James Webb Space Telescope view of Saturn’s moon Titan excites scientists

NASA, ESA, CSA, A. Pagan (STScI), W. M. Keck Observatory

The James Webb Space Telescope has turned us into excited little children at Digital Camera World, so it’s no surprise that planetary scientists are thrilled at the images coming from the revolutionary telescope – including Webb’s latest images of Saturn’s largest moon, Titan.

As I’ve said before (as a casual observer rather than an expert scientist), one of the brilliant things about the official Webb website from NASA is that each image is accompanied by a clear explanation of how the image was created or what it’s showing. 

At the beginning of November, scientists got to glimpse the first Webb images of Titan. Thaddeus Cesari explains (opens in new tab) that scientists had “waited for years to use Webb’s infrared vision to study Titan’s atmosphere, including its fascinating weather patterns and gaseous composition, and also see through the haze to study albedo features (bright and dark patches) on the surface.”

Saturn’s moon Titan is the only planet other than Earth with rivers, lakes, and seas. But unlike Earth, its dense atmosphere is full of a thick haze that obscures visible light reflecting off the surface.

The teams working on the project compared different images captured by Webb’s Near-Infrared Camera (NIRCam) to confirm that a bright spot was actually a large cloud. “We then realized it was important to find out if the clouds were moving or changing shape, which might reveal information about the airflow in Titan’s atmosphere.” They reached out to the Keck Observatory in Hawaii for follow-up observations that could help them to discover more.

Evolution of clouds on Titan over 30 hours between Nov. 4 and Nov. 6, 2022, as seen by Webb NIRCam (left) and Keck NIRC-2 (right). Titan’s trailing hemisphere seen here is rotating from left (dawn) to right (evening) as seen from Earth and the Sun. Cloud A appears to be rotating into view while Cloud B appears to be either dissipating or moving behind Titan’s limb (around toward the hemisphere facing away from us). (Image credit: NASA, ESA, CSA, A. Pagan (STScI), W. M. Keck Observatory)

“The goal was to probe Titan from its stratosphere to surface, to try to catch the clouds we saw with Webb. The observations were a success!”

Since the official Webb launch, NASA has been unveiling regular images taken and viewed by the telescope, including a “Cosmic Tarantula, dwarf galaxy, and the most distant starlight ever seen.

Of course, in terms of imaging, the James Webb Space Telescope is nothing like the best deep-space telescopes that we generally buy to gaze up at the night sky, or like the best camera for astrophotography.

And if you want to see more Webb image releases, head to the James Webb Space Telescope gallery (opens in new tab), where you can see all of Webb’s first images and learn more about what they depict.
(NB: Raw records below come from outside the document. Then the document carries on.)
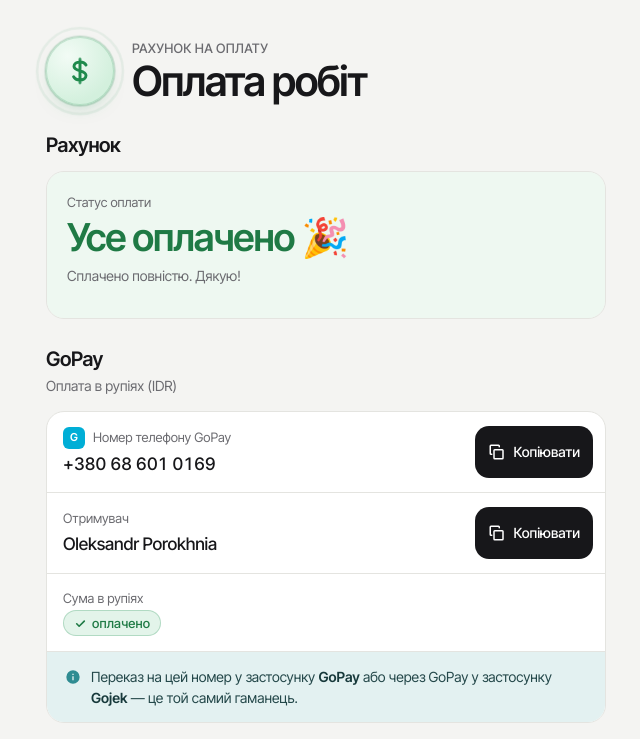
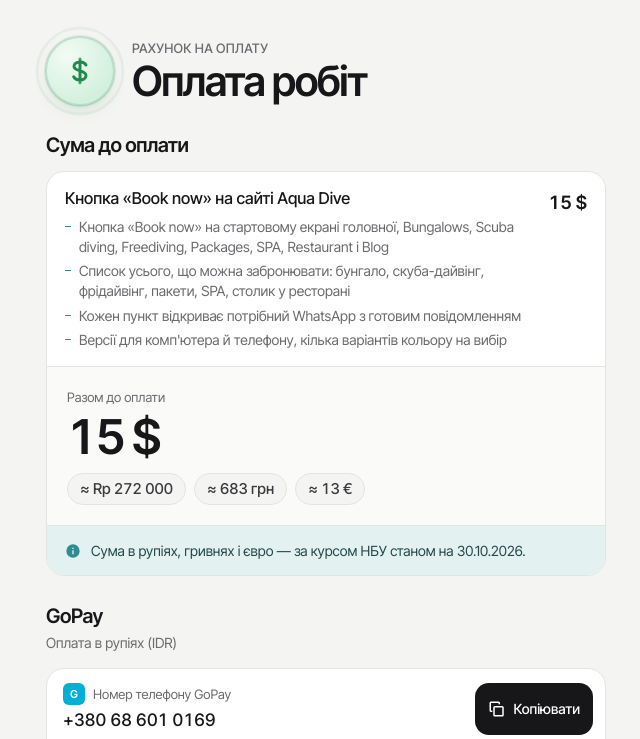
Before and after one commit to apstudio21/aqua-payment, a plain HTML site: page index.html in a window 1280 px wide. Shown: the part 61-800 px from the top of the page, without its empty margins (314-954 px from the left). Drawn offline with Linux system fonts and the light colour scheme.

Commit message:
Payment page: new invoice — Book now button, 15 $ (paid items hidden)
Co-Authored-By: Claude Opus 5.5 <noreply@anthropic.com>
Claude-Session: https://claude.ai/code/session_01X3r1zdrFKZx9oR6FjbjrS4

```diff
--- a/index.html
+++ b/index.html
@@ -344,7 +344,7 @@ var INVOICE = {
   uahPerEur: 50.6796,
   uahPerIdr: 0.0025101,
   gopayPhone: '+380 68 601 0169',   // номер GoPay
-  paid: 60,                        // 12.11: обидва рахунки сплачено
+  paid: 0,                         // 26.11: сплачені позиції позначено paid у самій позиції
   items: [
     {
       name: { uk: 'Доопрацювання сайту Aqua Dive', en: 'Aqua Dive website updates' },
@@ -387,6 +387,25 @@ var INVOICE = {
       },
       usd: 25,
       paid: 25
+    },
+    {
+      // 26.11: новий рахунок
+      name: { uk: 'Кнопка «Book now» на сайті Aqua Dive', en: '«Book now» button on the Aqua Dive website' },
+      list: {
+        uk: [
+          'Кнопка «Book now» на стартовому екрані головної, Bungalows, Scuba diving, Freediving, Packages, SPA, Restaurant і Blog',
+          'Список усього, що можна забронювати: бунгало, скуба-дайвінг, фрідайвінг, пакети, SPA, столик у ресторані',
+          'Кожен пункт відкриває потрібний WhatsApp з готовим повідомленням',
+          'Версії для комп\'ютера й телефону, кілька варіантів кольору на вибір'
+        ],
+        en: [
+          '«Book now» button on the hero of the home, Bungalows, Scuba diving, Freediving, Packages, SPA, Restaurant and Blog pages',
+          'A list of everything bookable: bungalows, scuba diving, freediving, packages, SPA, a restaurant table',
+          'Each option opens the right WhatsApp chat with a ready message',
+          'Desktop and mobile versions, several colour options to choose from'
+        ]
+      },
+      usd: 15
     }
   ]
 };
@@ -440,9 +459,13 @@ var T = {
   function usdTxt(n) { return group(Math.round(n * 100) / 100) + NB + '$'; }
 
   // ---- суми
+  // 26.11: повністю оплачені позиції не показуємо і не рахуємо — лише те, що ще до оплати
+  var ALL = INVOICE.items;
+  var OPEN = ALL.filter(function (it) { return !(typeof it.usd === 'number' && it.paid >= it.usd); });
+  INVOICE = Object.assign({}, INVOICE, { items: OPEN.length ? OPEN : ALL });
   var known = INVOICE.items.every(function (it) { return typeof it.usd === 'number'; });
   var sum = INVOICE.items.reduce(function (a, it) { return a + (it.usd || 0); }, 0);
-  var due = sum - (INVOICE.paid || 0);
+  var due = OPEN.length ? sum - (INVOICE.paid || 0) : 0;
   var uah = Math.round(due * INVOICE.uahPerUsd);
   var eur = Math.round(due * INVOICE.uahPerUsd / INVOICE.uahPerEur);
   var idr = Math.round(due * INVOICE.uahPerUsd / INVOICE.uahPerIdr / 1000) * 1000;   // до тисяч
```
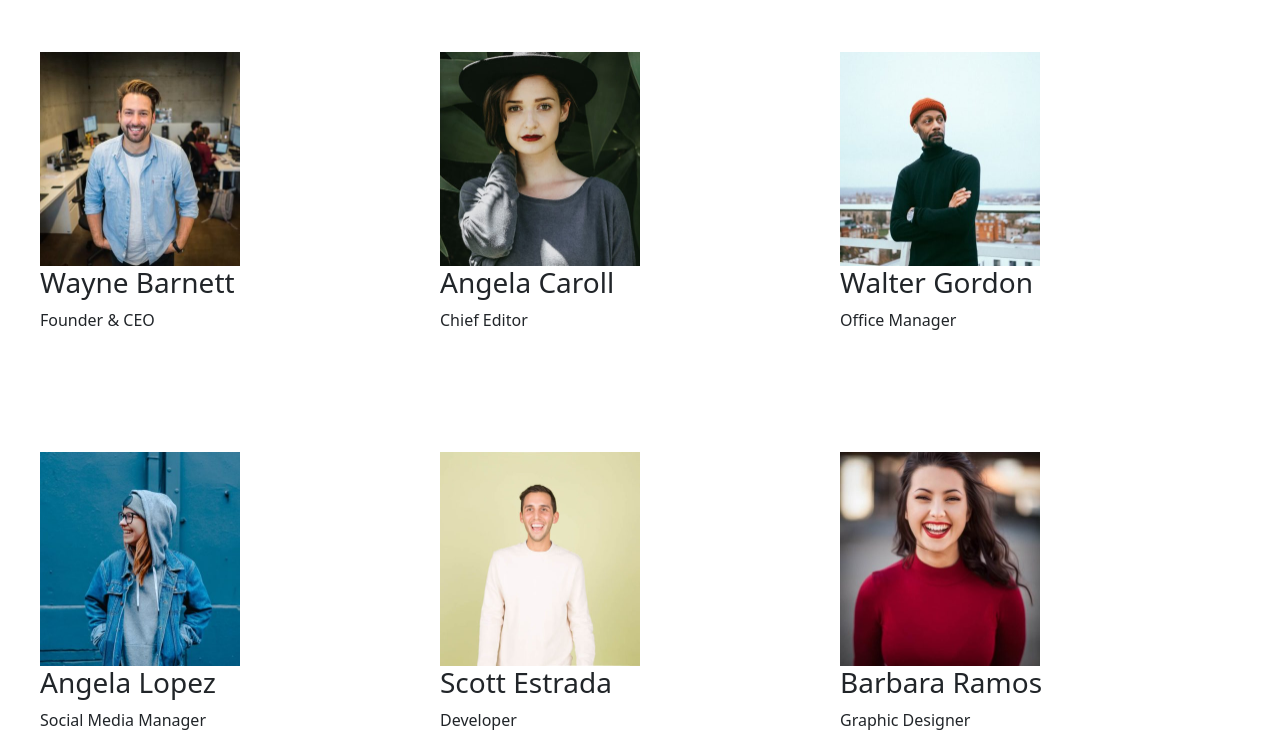
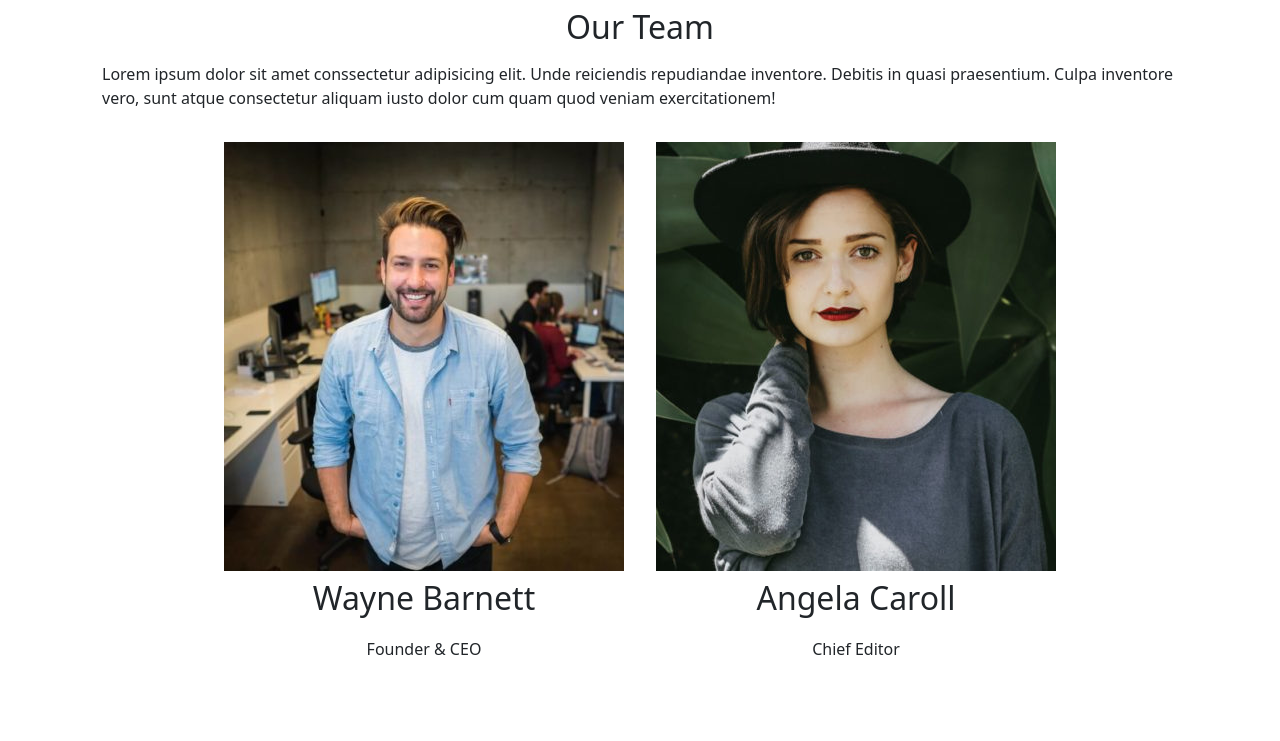
Before and after one commit to NicolaSoggiu/js-our-team, a plain HTML site: page index.html in a window 1280 px wide. Shown: the top 741 px of the page. Drawn offline with nearby package versions, Linux system fonts and the light colour scheme.

Commit message:
add css style

```diff
--- a/assets/style.css
+++ b/assets/style.css
@@ -1,10 +1,33 @@
-.teams {
-    width: 100vw;
-    height: 100vh;
+/* GENERAL */
+
+*{
+    margin: 0;
+    padding: 0;
+    box-sizing: border-box;
 }
 
-.teams img {
-    object-fit: cover;
-    object-position: center;
-    width: 50%;
+/* CONTAINER */
+
+.container{
+    max-width: 1100px;
+    margin-inline: auto;
 }
+
+.container h3{
+    text-align: center;
+    font-size: 2rem;
+    padding: .5rem
+}
+
+.container p{
+    text-align: center;
+    line-height: 30px;
+    padding-bottom: 2rem;
+}
+
+.container .teams{
+    display: flex;
+    flex-wrap: wrap;
+    gap: 2rem;
+    margin-top: 2rem;
+}
--- a/index.html
+++ b/index.html
@@ -16,9 +16,18 @@
     <link rel="stylesheet" href="assets/style.css" />
   </head>
   <body>
-    <div
-      id="teams"
-      class="teams d-flex flex-wrap justify-content-center align-items-center"
-    ></div>
+    <div class="container">
+      <h3 class="text-center">Our Team</h3>
+      <span class="text-center"
+        >Lorem ipsum dolor sit amet conssectetur adipisicing elit. Unde
+        reiciendis repudiandae inventore. Debitis in quasi praesentium. Culpa
+        inventore vero, sunt atque consectetur aliquam iusto dolor cum quam quod
+        veniam exercitationem!</span
+      >
+      <div
+        id="teams"
+        class="teams d-flex flex-wrap justify-content-center align-items-center"
+      ></div>
+    </div>
   </body>
 </html>
```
NASA will be launching new images regularly (opens in new tab).

We’ll report on more James Webb Space Telescope images (opens in new tab) as they get released, from the angle of imaging than the subjects themselves. 

If you’re feeling inspired, why not check out the best telescopes (opens in new tab) for watching the night sky at home?